*Work required*. All lines below containing "innerText" are to be listed.

*Records shown*.

Content starts

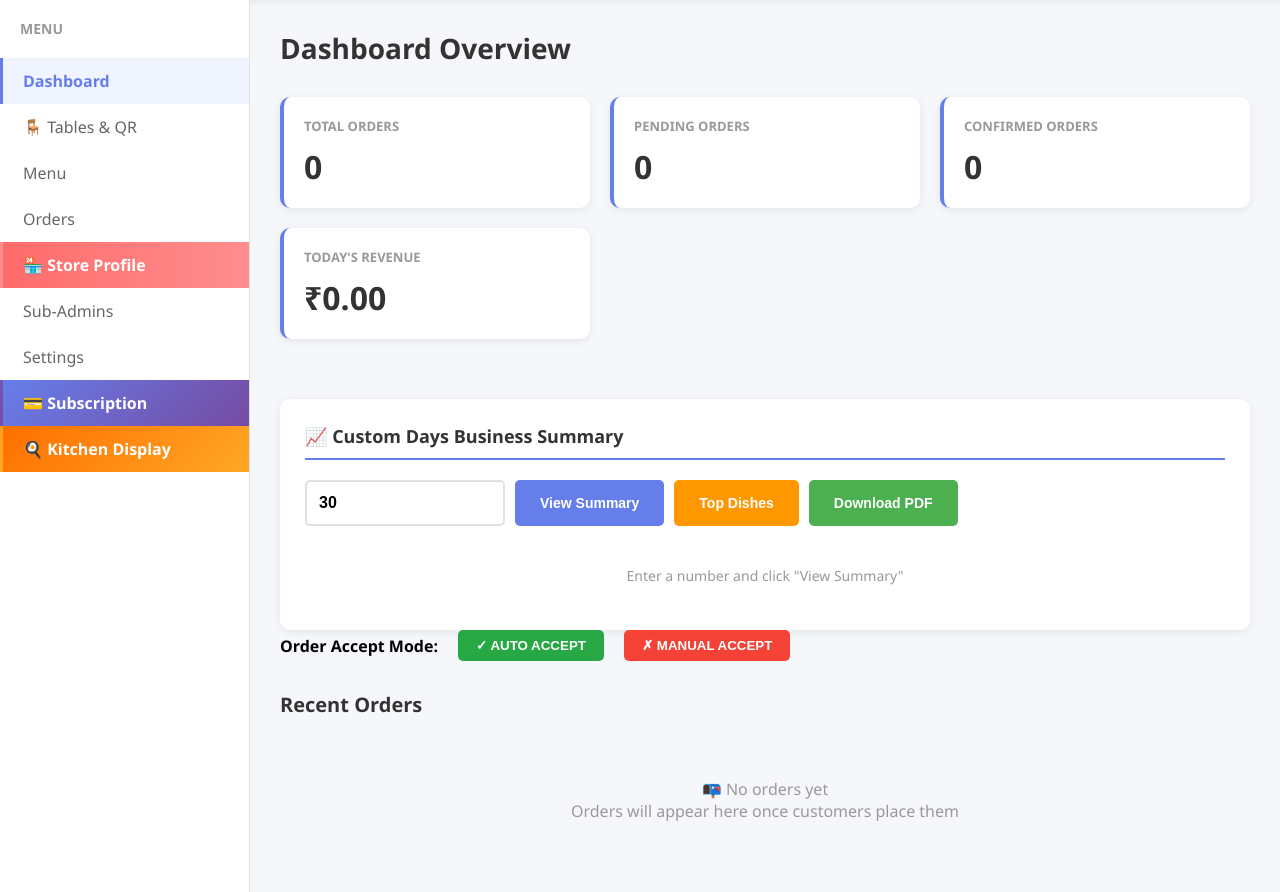
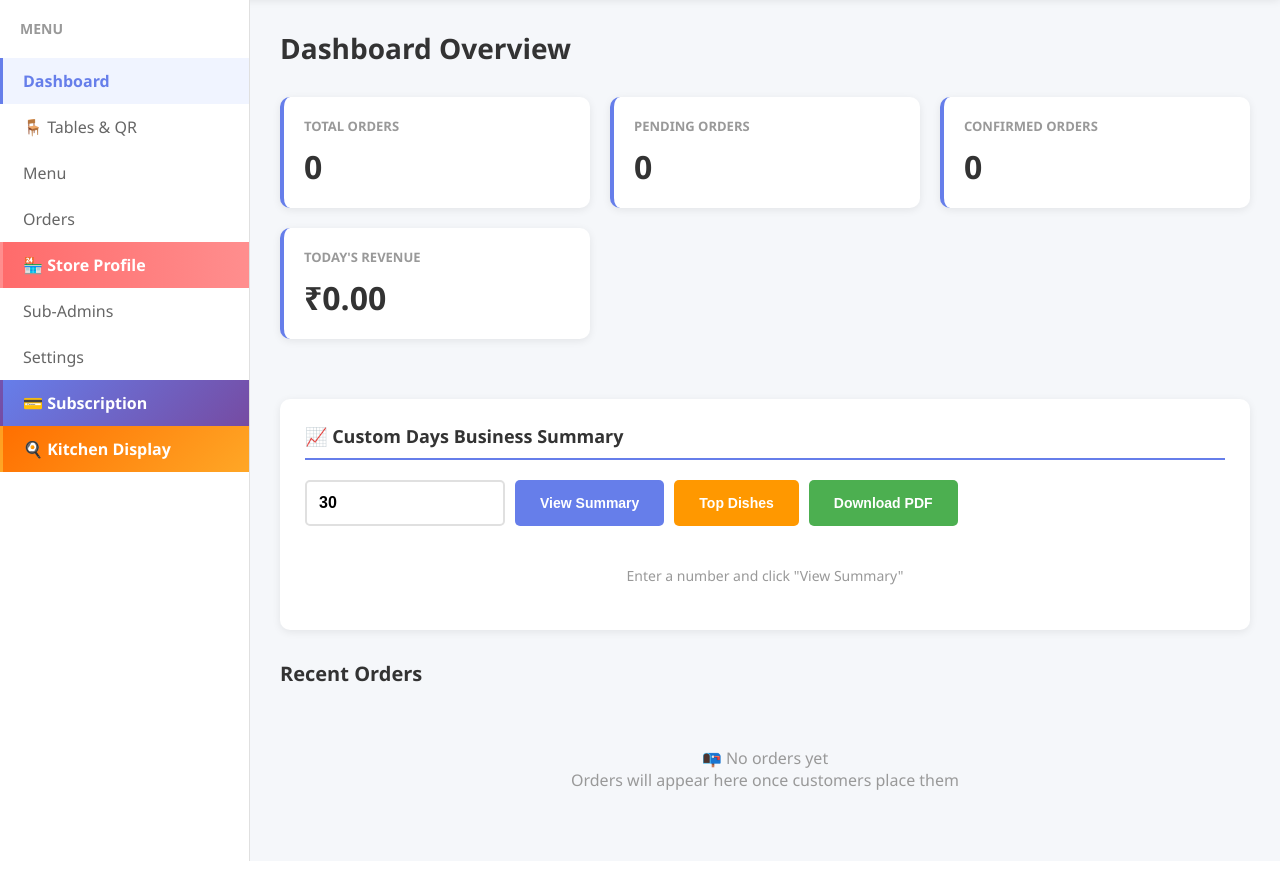
Before and after one commit to santagift24-wq/hotel-app, a Flask app: page /admin/dashboard in a window 1280 px wide. Shown: the part 129-1021 px from the top of the page. After the commit the page ends 990 px from the top, so only its background shows below. Run offline with Flask 3, Linux system fonts and the light colour scheme; the visitor is signed in with stand-in values (Sample User, id 1); data comes from the database, SQL or seed files in the repository; data that the repository does not hold is empty; some libraries are stand-ins or nearby versions.

Commit message:
remove: Delete Auto Accept/Manual Accept buttons from dashboard
- Removes the Order Accept Mode toggle buttons from admin dashboard
- Simplifies the dashboard UI by removing unnecessary accept mode controls

```diff
--- a/templates/admin/dashboard.html
+++ b/templates/admin/dashboard.html
@@ -618,52 +618,6 @@
                 </div>
             </div>
 
-            <div style="display: flex; align-items: center; gap: 20px; margin-bottom: 30px;">
-                <span style="font-weight: bold; font-size: 16px;">Order Accept Mode:</span>
-                <button id="autoAcceptBtn" onclick="setAcceptMode('auto')" style="padding: 8px 18px; border-radius: 5px; border: none; font-weight: bold; background: #28a745; color: white;">✓ AUTO ACCEPT</button>
-                <button id="manualAcceptBtn" onclick="setAcceptMode('manual')" style="padding: 8px 18px; border-radius: 5px; border: none; font-weight: bold; background: #f44336; color: white;">✗ MANUAL ACCEPT</button>
-                <span id="acceptModeStatus" style="margin-left: 15px; font-size: 15px; color: #666;"></span>
-            </div>
-            <script>
-            async function setAcceptMode(mode) {
-                const auto_accept = mode === 'auto' ? 1 : 0;
-                const res = await fetch('/admin/auto-accept-setting', {
-                    method: 'POST',
-                    headers: {'Content-Type': 'application/json'},
-                    body: JSON.stringify({auto_accept})
-                });
-                const data = await res.json();
-                if (data.success) {
-                    updateAcceptModeUI(auto_accept);
-                } else {
-                    alert('Failed to update accept mode');
-                }
-            }
-            function updateAcceptModeUI(auto_accept) {
-                const autoBtn = document.getElementById('autoAcceptBtn');
-                const manualBtn = document.getElementById('manualAcceptBtn');
-                if (auto_accept) {
-                    autoBtn.style.background = '#28a745';
-                    autoBtn.style.color = 'white';
-                    manualBtn.style.background = '#e0e0e0';
-                    manualBtn.style.color = '#333';
-                    document.getElementById('acceptModeStatus').innerText = 'Auto Accept is ON';
-                } else {
-                    manualBtn.style.background = '#f44336';
-                    manualBtn.style.color = 'white';
-                    autoBtn.style.background = '#e0e0e0';
-                    autoBtn.style.color = '#333';
-                    document.getElementById('acceptModeStatus').innerText = 'Manual Accept is ON';
-                }
-            }
-            async function fetchAcceptMode() {
-                const res = await fetch('/admin/auto-accept-setting');
-                const data = await res.json();
-                updateAcceptModeUI(data.auto_accept);
-            }
-            window.addEventListener('DOMContentLoaded', fetchAcceptMode);
-            </script>
-
             <div class="orders-section">
                 <h2>Recent Orders</h2>
                 {% if orders %}
```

Content ends

*Task output*.
-                    document.getElementById('acceptModeStatus').innerText = 'Auto Accept is ON';
-                    document.getElementById('acceptModeStatus').innerText = 'Manual Accept is ON';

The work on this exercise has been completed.